A red telephone.

A calendar with all the dates marked in red with whites peeking out of the corner.

My eyes hurt, he thought as his eyes adjusted to the carnival of rouge. He then felt Rushabh thrust a glass into his hand. It felt cold and inviting. He took a sip and savored its taste.

It was a glass of watermelon juice.

~*~*~*~

The lobby was surprising clean. It was almost an antithesis to what lay outside. But it did seem to lack a certain something.

People.

There seemed to be no attendants, bellboys or waiters. And yet, everything seemed neat and orderly.

“Are there no hired hands in this motel?” asked Samar as he sat down delicately on the red couch.

“No, son. There had been some people helping me out before but now, there is no one,” said Rushabh as he sat down opposite to Samar. The cane chair swayed under his weight but he steadied it. The smoke still hung loosely from his lip and then Samar noticed it.

The smoke wasn’t lit.

“They quit?”

“Well, let’s just say that couldn’t help me more than they have already have.”

An uneasy quiet descended on the motel as the breeze picked up on the outside. It ran through the windows howling and the wind chimes beat out melodious tunes.

“The storm’s comin’.”

The heavens thundered in consent.

“You sure seem to know this place,” said Samar with grudging respect. The old man merely sipped on his juice.

“So, how do you manage this place all by yourself?”

“It’s not hard, son. With not many people to worry about, all I can worry about is this place.”

“So why haven’t you sold this place yet? Having an income that’s next to nothing must have made you think about selling this place,” concluded Samar as he looked keenly at Rushabh.

“You don’t sell your soul because it holds no meaning to you, son. This place is my soul.”

“I understand, sir. But one cannot survive in this world on soul alone. You know, to look after the body in which the soul resides, and for that you need money,” said Samar gently. “Everything boils down to money, sir.”

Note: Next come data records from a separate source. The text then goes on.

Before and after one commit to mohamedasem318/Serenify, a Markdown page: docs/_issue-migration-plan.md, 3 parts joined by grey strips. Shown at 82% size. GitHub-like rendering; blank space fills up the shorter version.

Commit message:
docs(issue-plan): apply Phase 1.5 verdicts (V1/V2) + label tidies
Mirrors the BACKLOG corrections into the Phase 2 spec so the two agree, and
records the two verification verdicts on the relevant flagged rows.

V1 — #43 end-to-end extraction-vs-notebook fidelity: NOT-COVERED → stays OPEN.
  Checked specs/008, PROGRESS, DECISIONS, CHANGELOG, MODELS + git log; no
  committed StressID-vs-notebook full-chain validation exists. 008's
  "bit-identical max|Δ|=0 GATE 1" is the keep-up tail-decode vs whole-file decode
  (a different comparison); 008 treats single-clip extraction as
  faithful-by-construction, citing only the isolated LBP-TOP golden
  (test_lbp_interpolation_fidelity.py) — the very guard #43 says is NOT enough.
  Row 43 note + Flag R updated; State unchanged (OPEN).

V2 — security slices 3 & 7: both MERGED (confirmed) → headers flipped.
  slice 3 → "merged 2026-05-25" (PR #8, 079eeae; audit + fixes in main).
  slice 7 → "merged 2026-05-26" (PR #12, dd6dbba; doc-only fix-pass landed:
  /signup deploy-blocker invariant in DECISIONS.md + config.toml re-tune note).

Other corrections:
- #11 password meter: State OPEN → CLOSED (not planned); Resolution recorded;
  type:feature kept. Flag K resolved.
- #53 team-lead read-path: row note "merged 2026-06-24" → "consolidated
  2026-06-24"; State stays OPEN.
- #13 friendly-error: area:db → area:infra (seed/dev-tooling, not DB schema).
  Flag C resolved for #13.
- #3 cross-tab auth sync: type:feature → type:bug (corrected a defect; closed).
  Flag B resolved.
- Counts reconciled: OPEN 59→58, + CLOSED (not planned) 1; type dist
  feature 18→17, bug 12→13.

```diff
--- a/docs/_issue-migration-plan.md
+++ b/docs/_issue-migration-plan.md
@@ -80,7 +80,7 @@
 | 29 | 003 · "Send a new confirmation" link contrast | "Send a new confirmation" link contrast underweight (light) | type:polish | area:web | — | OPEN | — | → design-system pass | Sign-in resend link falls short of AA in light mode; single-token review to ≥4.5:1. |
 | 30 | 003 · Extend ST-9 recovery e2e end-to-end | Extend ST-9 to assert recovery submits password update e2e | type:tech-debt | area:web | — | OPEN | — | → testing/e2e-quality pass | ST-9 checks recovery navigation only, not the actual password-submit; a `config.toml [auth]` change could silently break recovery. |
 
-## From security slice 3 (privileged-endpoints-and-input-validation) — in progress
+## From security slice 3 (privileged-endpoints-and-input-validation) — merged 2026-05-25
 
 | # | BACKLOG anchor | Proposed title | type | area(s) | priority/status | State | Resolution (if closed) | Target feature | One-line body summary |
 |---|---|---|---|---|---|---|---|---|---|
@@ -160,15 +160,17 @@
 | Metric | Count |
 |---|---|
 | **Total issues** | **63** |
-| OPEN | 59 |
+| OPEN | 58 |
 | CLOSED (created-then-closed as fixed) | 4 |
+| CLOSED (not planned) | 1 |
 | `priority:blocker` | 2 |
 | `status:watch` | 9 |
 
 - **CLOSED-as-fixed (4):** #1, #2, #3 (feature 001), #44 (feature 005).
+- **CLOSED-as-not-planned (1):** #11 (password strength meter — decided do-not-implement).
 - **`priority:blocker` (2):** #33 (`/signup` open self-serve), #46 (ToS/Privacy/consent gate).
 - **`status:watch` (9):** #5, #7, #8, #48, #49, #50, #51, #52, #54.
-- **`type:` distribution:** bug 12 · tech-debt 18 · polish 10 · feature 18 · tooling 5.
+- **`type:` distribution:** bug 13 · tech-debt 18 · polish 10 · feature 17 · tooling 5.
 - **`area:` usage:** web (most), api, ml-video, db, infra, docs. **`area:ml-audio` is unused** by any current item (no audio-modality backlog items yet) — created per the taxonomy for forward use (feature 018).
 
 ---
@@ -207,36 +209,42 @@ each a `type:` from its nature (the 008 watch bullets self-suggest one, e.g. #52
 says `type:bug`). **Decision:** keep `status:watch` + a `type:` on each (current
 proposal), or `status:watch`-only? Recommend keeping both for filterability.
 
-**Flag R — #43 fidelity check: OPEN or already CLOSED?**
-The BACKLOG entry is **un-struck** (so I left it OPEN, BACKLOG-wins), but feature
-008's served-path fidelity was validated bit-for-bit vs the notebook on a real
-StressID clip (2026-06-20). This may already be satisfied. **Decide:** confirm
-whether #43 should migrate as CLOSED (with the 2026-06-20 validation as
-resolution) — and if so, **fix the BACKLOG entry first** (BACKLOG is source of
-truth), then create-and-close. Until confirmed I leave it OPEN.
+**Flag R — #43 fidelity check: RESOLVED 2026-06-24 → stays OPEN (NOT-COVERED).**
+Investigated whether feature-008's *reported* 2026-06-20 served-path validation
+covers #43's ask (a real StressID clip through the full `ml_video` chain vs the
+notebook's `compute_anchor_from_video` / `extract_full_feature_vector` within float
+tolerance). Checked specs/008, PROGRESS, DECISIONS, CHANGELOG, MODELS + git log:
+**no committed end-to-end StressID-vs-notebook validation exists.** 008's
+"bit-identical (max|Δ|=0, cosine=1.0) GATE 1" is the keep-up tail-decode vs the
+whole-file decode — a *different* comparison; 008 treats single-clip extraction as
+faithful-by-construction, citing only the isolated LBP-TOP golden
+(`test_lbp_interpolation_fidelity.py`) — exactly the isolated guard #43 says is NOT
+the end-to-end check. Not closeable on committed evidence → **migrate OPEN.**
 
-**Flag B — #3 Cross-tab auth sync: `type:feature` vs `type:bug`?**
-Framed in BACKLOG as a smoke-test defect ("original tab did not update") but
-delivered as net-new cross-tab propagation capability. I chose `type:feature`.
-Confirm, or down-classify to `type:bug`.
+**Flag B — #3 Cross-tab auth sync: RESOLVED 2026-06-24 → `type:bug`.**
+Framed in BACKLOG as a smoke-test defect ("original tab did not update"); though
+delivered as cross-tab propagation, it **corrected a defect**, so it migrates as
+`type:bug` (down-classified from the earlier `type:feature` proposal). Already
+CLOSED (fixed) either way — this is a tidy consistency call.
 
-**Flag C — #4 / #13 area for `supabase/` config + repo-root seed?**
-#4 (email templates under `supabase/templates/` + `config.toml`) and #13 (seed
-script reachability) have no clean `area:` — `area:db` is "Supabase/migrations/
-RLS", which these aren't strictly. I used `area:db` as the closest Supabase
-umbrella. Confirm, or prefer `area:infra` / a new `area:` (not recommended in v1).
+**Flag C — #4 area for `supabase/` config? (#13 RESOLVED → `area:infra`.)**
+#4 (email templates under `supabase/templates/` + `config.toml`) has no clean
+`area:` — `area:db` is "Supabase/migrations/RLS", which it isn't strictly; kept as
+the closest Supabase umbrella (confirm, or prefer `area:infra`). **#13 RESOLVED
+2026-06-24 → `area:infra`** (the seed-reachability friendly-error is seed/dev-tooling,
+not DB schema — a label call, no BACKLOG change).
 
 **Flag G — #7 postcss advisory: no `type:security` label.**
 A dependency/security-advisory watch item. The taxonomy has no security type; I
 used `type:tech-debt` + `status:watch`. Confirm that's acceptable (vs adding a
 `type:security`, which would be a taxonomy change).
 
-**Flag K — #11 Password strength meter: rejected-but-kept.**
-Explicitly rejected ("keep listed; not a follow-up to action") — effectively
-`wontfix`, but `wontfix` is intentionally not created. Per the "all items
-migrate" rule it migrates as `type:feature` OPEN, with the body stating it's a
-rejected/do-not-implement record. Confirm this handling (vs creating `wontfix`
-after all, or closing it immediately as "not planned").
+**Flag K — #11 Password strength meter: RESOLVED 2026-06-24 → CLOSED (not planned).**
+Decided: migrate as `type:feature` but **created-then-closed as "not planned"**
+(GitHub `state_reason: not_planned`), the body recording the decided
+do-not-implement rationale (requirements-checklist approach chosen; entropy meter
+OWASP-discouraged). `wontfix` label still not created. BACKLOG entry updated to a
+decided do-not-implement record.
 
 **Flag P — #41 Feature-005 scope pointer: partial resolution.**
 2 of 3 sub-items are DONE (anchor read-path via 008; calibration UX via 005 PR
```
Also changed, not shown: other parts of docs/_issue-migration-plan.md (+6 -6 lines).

“Maybe for you. I already have more than what I need,” said Rushabh curtly.

“But what about your kids and wife, sir?”

“They are no longer alive, Mr.Samar. So they wouldn’t really need the money.”

“I’m sorry to hear that, sir.”

“They gave all that I had asked of them for this motel, Mr.Samar. I’m not sorry but proud. Besides, that happened a long time back,” said the old man without bating an eyelid.

It seems like he wasn’t too fond of them, thought Samar, a little surprised. From what it seemed, the old man lived alone and felt no need to change that situation. The door banged with the wind and Samar looked towards the door, startled.

It had started raining. Samar hadn’t noticed the drizzle and by now, the sky was laden with tears that ran down its cheek like a raging river.

“Christ! How will I be able to get back home in this weather?” Samar exclaimed aloud.

“You are quite welcome to stay back till the rain lets up, son. The motel would be more than happy to have you here,” said Rushabh with twinkling eyes.

“I better call up home and let them know that I’d be late,” said Samar as he punched out a number on his cell phone. He listened to his phone and got no response.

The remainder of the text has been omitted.